Activity: Wherever the string "Before" occurs in a line of these records, report that line.

Input data:
━━━━

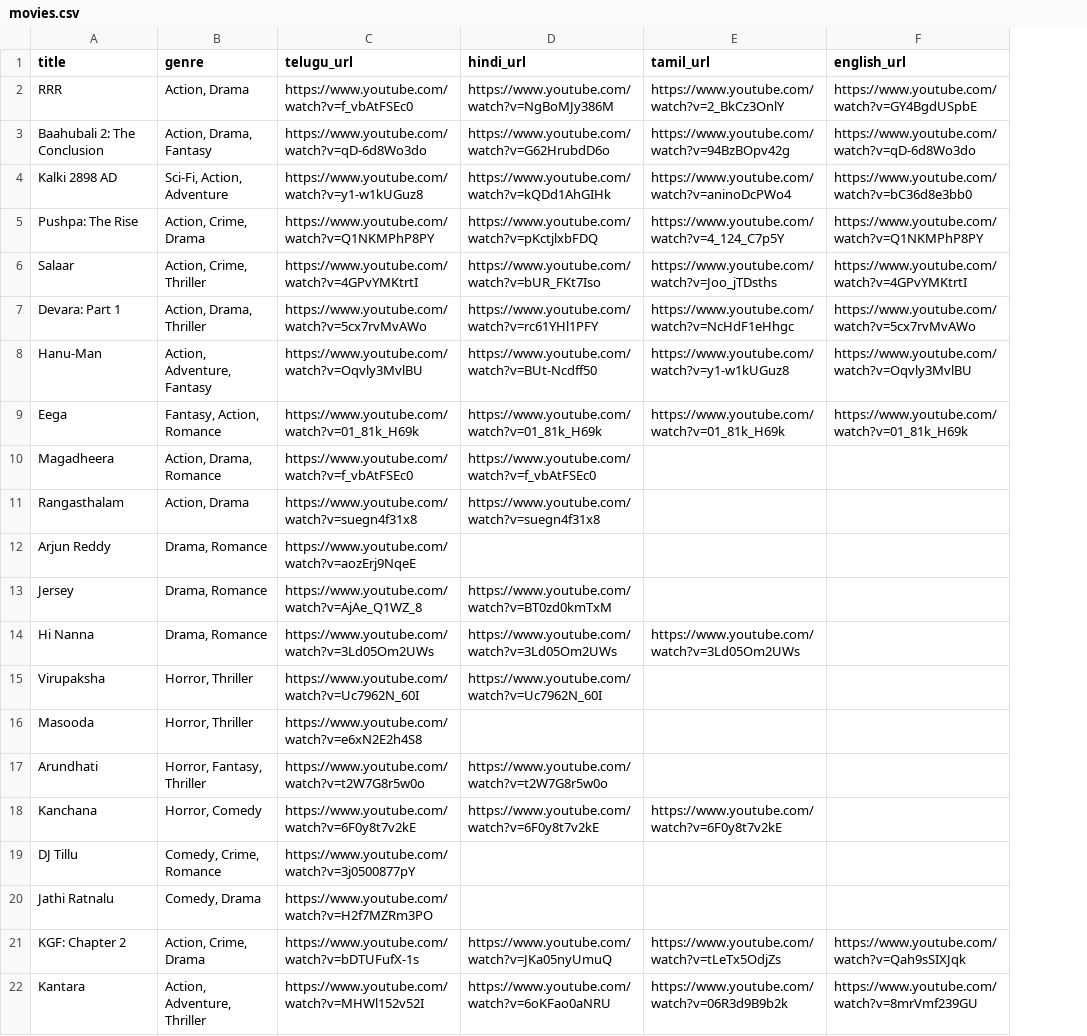
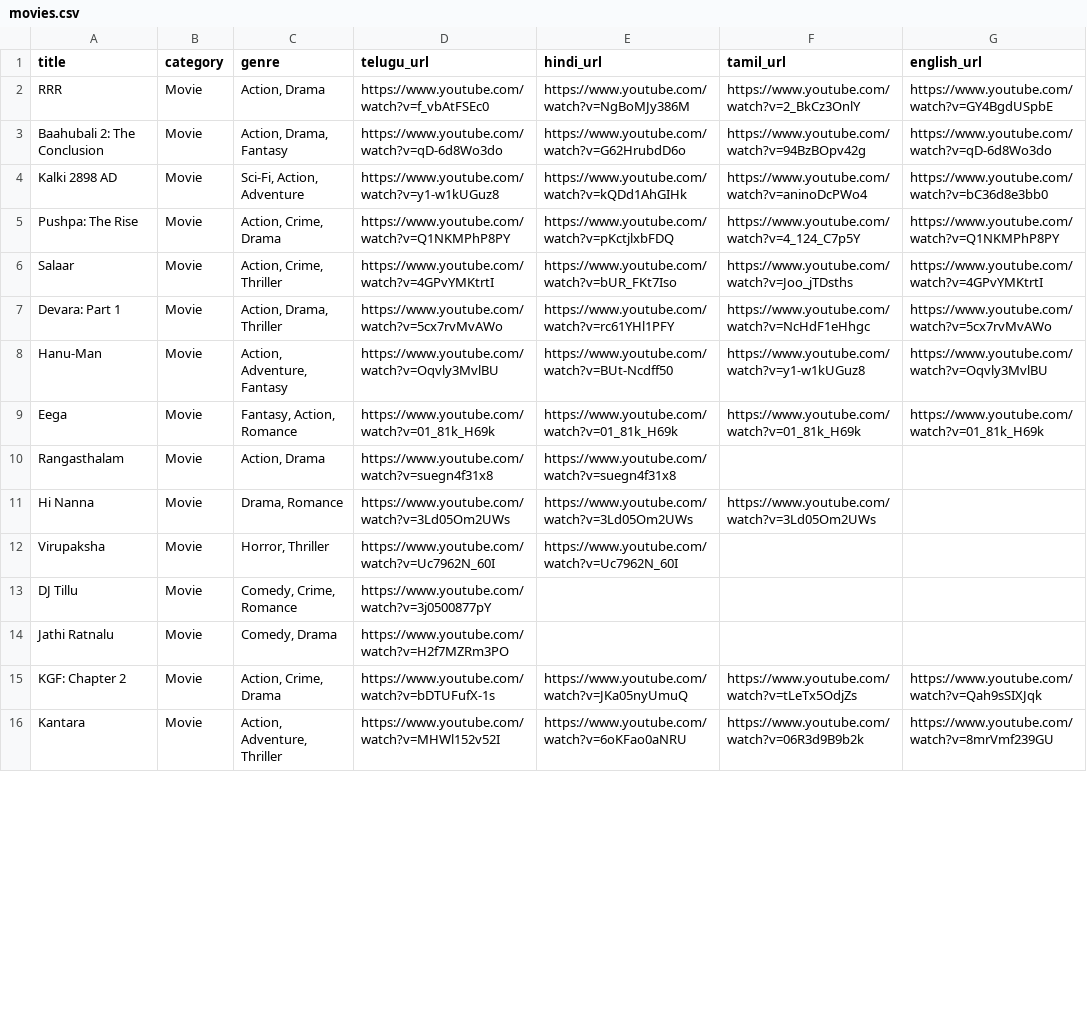
Before and after one commit to kowshiksaieduru/moviezz-flix, a CSV file: movies.csv, drawn as a sheet; only a part is shown; removed rows and columns are numbered as before the commit, all else as after; the diff covers the shown part only; the diff names each change by its address in the sheet, - before the commit and + after, or states it on an @@ line.

Commit message:
Refactor movies.csv to include category and new format
Updated the movies CSV file to include a new header and reorganized the data structure.

```diff
--- a/movies.csv
+++ b/movies.csv
+column B (category), rows 2-16: all Movie
-row 10: Magadheera | Action, Drama, Romance | https://www.youtube.com/watch?v=f_vbAtFSEc0 | https://www.youtube.com/watch?v=f_vbAtFSEc0
-row 12: Arjun Reddy | Drama, Romance | https://www.youtube.com/watch?v=aozErj9NqeE
-row 13: Jersey | Drama, Romance | https://www.youtube.com/watch?v=AjAe_Q1WZ_8 | https://www.youtube.com/watch?v=BT0zd0kmTxM
-row 16: Masooda | Horror, Thriller | https://www.youtube.com/watch?v=e6xN2E2h4S8
-row 17: Arundhati | Horror, Fantasy, Thriller | https://www.youtube.com/watch?v=t2W7G8r5w0o | https://www.youtube.com/watch?v=t2W7G8r5w0o
-row 18: Kanchana | Horror, Comedy | https://www.youtube.com/watch?v=6F0y8t7v2kE | https://www.youtube.com/watch?v=6F0y8t7v2kE | https://www.youtube.com/watch?v=6F0y8t7v2kE
```
Also changed, not shown: 20 added rows and 6 removed rows elsewhere in this file.
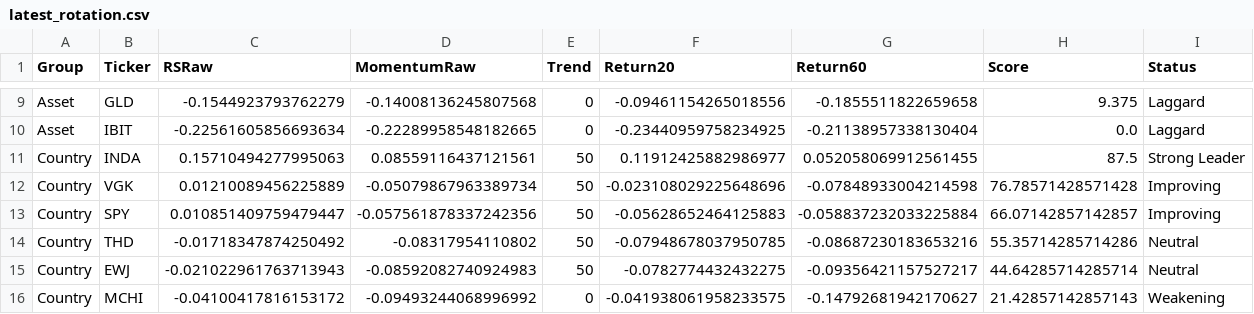
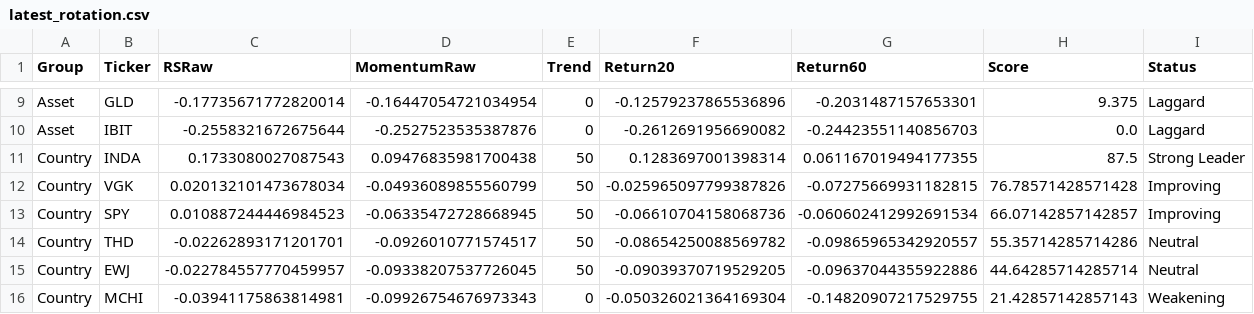
Before and after one commit to Tawfoofoo/global-allocation-dashboard, a CSV file: data/latest_rotation.csv, drawn as a sheet; only a part is shown, gaps mark what is left out; the diff covers the shown part only; the diff names each change by its address in the sheet, - before the commit and + after, or states it on an @@ line.

```diff
--- a/data/latest_rotation.csv
+++ b/data/latest_rotation.csv
-C9 (RSRaw): -0.1544923793762279
+C9 (RSRaw): -0.17735671772820014
-D9 (MomentumRaw): -0.14008136245807568
+D9 (MomentumRaw): -0.16447054721034954
-F9 (Return20): -0.09461154265018556
+F9 (Return20): -0.12579237865536896
-G9 (Return60): -0.1855511822659658
+G9 (Return60): -0.2031487157653301
-C10 (RSRaw): -0.22561605856693634
+C10 (RSRaw): -0.2558321672675644
-D10 (MomentumRaw): -0.22289958548182665
+D10 (MomentumRaw): -0.2527523535387876
-F10 (Return20): -0.23440959758234925
+F10 (Return20): -0.2612691956690082
-G10 (Return60): -0.21138957338130404
+G10 (Return60): -0.24423551140856703
-C11 (RSRaw): 0.15710494277995063
+C11 (RSRaw): 0.1733080027087543
-D11 (MomentumRaw): 0.08559116437121561
+D11 (MomentumRaw): 0.09476835981700438
-F11 (Return20): 0.11912425882986977
+F11 (Return20): 0.1283697001398314
-G11 (Return60): 0.052058069912561455
+G11 (Return60): 0.061167019494177355
-C12 (RSRaw): 0.01210089456225889
+C12 (RSRaw): 0.020132101473678034
-D12 (MomentumRaw): -0.05079867963389734
+D12 (MomentumRaw): -0.04936089855560799
-F12 (Return20): -0.023108029225648696
+F12 (Return20): -0.025965097799387826
-G12 (Return60): -0.07848933004214598
+G12 (Return60): -0.07275669931182815
-C13 (RSRaw): 0.010851409759479447
+C13 (RSRaw): 0.010887244446984523
-D13 (MomentumRaw): -0.057561878337242356
+D13 (MomentumRaw): -0.06335472728668945
-F13 (Return20): -0.05628652464125883
+F13 (Return20): -0.06610704158068736
-G13 (Return60): -0.058837232033225884
+G13 (Return60): -0.060602412992691534
-C14 (RSRaw): -0.01718347874250492
+C14 (RSRaw): -0.02262893171201701
-D14 (MomentumRaw): -0.08317954110802
+D14 (MomentumRaw): -0.0926010771574517
-F14 (Return20): -0.07948678037950785
+F14 (Return20): -0.08654250088569782
-G14 (Return60): -0.08687230183653216
+G14 (Return60): -0.09865965342920557
-C15 (RSRaw): -0.021022961763713943
+C15 (RSRaw): -0.022784557770459957
-D15 (MomentumRaw): -0.08592082740924983
+D15 (MomentumRaw): -0.09338207537726045
-F15 (Return20): -0.0782774432432275
+F15 (Return20): -0.09039370719529205
-G15 (Return60): -0.09356421157527217
+G15 (Return60): -0.09637044355922886
-C16 (RSRaw): -0.04100417816153172
+C16 (RSRaw): -0.03941175863814981
-D16 (MomentumRaw): -0.09493244068996992
+D16 (MomentumRaw): -0.09926754676973343
-F16 (Return20): -0.041938061958233575
+F16 (Return20): -0.050326021364169304
-G16 (Return60): -0.14792681942170627
+G16 (Return60): -0.14820907217529755
```
Also changed, not shown: 2 added rows, 2 removed rows and 80 edited cells elsewhere in this file.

━━━━

Output of the exercise:
Before and after one commit to kowshiksaieduru/moviezz-flix, a CSV file: movies.csv, drawn as a sheet; only a part is shown; removed rows and columns are numbered as before the commit, all else as after; the diff covers the shown part only; the diff names each change by its address in the sheet, - before the commit and + after, or states it on an @@ line.
Before and after one commit to Tawfoofoo/global-allocation-dashboard, a CSV file: data/latest_rotation.csv, drawn as a sheet; only a part is shown, gaps mark what is left out; the diff covers the shown part only; the diff names each change by its address in the sheet, - before the commit and + after, or states it on an @@ line.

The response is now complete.